===== MATERIALS PROVIDED
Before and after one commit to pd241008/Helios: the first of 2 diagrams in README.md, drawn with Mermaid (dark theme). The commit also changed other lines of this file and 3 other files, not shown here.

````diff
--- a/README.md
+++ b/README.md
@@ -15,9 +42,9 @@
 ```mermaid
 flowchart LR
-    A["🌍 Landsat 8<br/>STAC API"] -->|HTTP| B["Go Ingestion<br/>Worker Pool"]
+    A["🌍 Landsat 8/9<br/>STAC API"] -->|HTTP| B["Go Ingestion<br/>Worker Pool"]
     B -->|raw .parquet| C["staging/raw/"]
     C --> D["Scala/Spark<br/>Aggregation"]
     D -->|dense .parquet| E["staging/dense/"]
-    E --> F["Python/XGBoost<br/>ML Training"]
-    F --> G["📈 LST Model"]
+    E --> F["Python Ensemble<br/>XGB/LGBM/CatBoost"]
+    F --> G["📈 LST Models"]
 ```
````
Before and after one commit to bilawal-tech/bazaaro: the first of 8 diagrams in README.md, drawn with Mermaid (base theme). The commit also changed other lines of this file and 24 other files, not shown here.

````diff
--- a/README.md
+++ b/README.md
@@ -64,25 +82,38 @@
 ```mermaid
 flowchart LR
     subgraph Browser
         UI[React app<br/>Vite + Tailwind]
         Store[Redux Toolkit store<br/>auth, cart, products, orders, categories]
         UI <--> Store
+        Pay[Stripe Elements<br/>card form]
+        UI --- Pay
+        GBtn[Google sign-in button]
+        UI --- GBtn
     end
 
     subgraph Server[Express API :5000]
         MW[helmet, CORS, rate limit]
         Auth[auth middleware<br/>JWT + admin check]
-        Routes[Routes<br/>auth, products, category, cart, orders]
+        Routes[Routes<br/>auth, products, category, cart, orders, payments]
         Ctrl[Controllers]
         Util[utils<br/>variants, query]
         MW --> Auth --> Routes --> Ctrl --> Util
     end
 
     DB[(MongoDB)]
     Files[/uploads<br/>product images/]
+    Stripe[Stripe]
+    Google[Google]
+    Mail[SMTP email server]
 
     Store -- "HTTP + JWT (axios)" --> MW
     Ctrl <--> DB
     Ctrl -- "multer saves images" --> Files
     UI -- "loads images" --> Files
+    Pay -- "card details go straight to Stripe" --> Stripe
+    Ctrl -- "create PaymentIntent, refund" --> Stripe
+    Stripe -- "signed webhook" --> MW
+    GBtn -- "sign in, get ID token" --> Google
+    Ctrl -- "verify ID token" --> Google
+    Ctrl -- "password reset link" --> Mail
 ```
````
==========
In full and without alteration, retype the entries above.

Before and after one commit to pd241008/Helios: the first of 2 diagrams in README.md, drawn with Mermaid (dark theme). The commit also changed other lines of this file and 3 other files, not shown here.

````diff
--- a/README.md
+++ b/README.md
@@ -15,9 +42,9 @@
 ```mermaid
 flowchart LR
-    A["🌍 Landsat 8<br/>STAC API"] -->|HTTP| B["Go Ingestion<br/>Worker Pool"]
+    A["🌍 Landsat 8/9<br/>STAC API"] -->|HTTP| B["Go Ingestion<br/>Worker Pool"]
     B -->|raw .parquet| C["staging/raw/"]
     C --> D["Scala/Spark<br/>Aggregation"]
     D -->|dense .parquet| E["staging/dense/"]
-    E --> F["Python/XGBoost<br/>ML Training"]
-    F --> G["📈 LST Model"]
+    E --> F["Python Ensemble<br/>XGB/LGBM/CatBoost"]
+    F --> G["📈 LST Models"]
 ```
````
Before and after one commit to bilawal-tech/bazaaro: the first of 8 diagrams in README.md, drawn with Mermaid (base theme). The commit also changed other lines of this file and 24 other files, not shown here.

````diff
--- a/README.md
+++ b/README.md
@@ -64,25 +82,38 @@
 ```mermaid
 flowchart LR
     subgraph Browser
         UI[React app<br/>Vite + Tailwind]
         Store[Redux Toolkit store<br/>auth, cart, products, orders, categories]
         UI <--> Store
+        Pay[Stripe Elements<br/>card form]
+        UI --- Pay
+        GBtn[Google sign-in button]
+        UI --- GBtn
     end
 
     subgraph Server[Express API :5000]
         MW[helmet, CORS, rate limit]
         Auth[auth middleware<br/>JWT + admin check]
-        Routes[Routes<br/>auth, products, category, cart, orders]
+        Routes[Routes<br/>auth, products, category, cart, orders, payments]
         Ctrl[Controllers]
         Util[utils<br/>variants, query]
         MW --> Auth --> Routes --> Ctrl --> Util
     end
 
     DB[(MongoDB)]
     Files[/uploads<br/>product images/]
+    Stripe[Stripe]
+    Google[Google]
+    Mail[SMTP email server]
 
     Store -- "HTTP + JWT (axios)" --> MW
     Ctrl <--> DB
     Ctrl -- "multer saves images" --> Files
     UI -- "loads images" --> Files
+    Pay -- "card details go straight to Stripe" --> Stripe
+    Ctrl -- "create PaymentIntent, refund" --> Stripe
+    Stripe -- "signed webhook" --> MW
+    GBtn -- "sign in, get ID token" --> Google
+    Ctrl -- "verify ID token" --> Google
+    Ctrl -- "password reset link" --> Mail
 ```
````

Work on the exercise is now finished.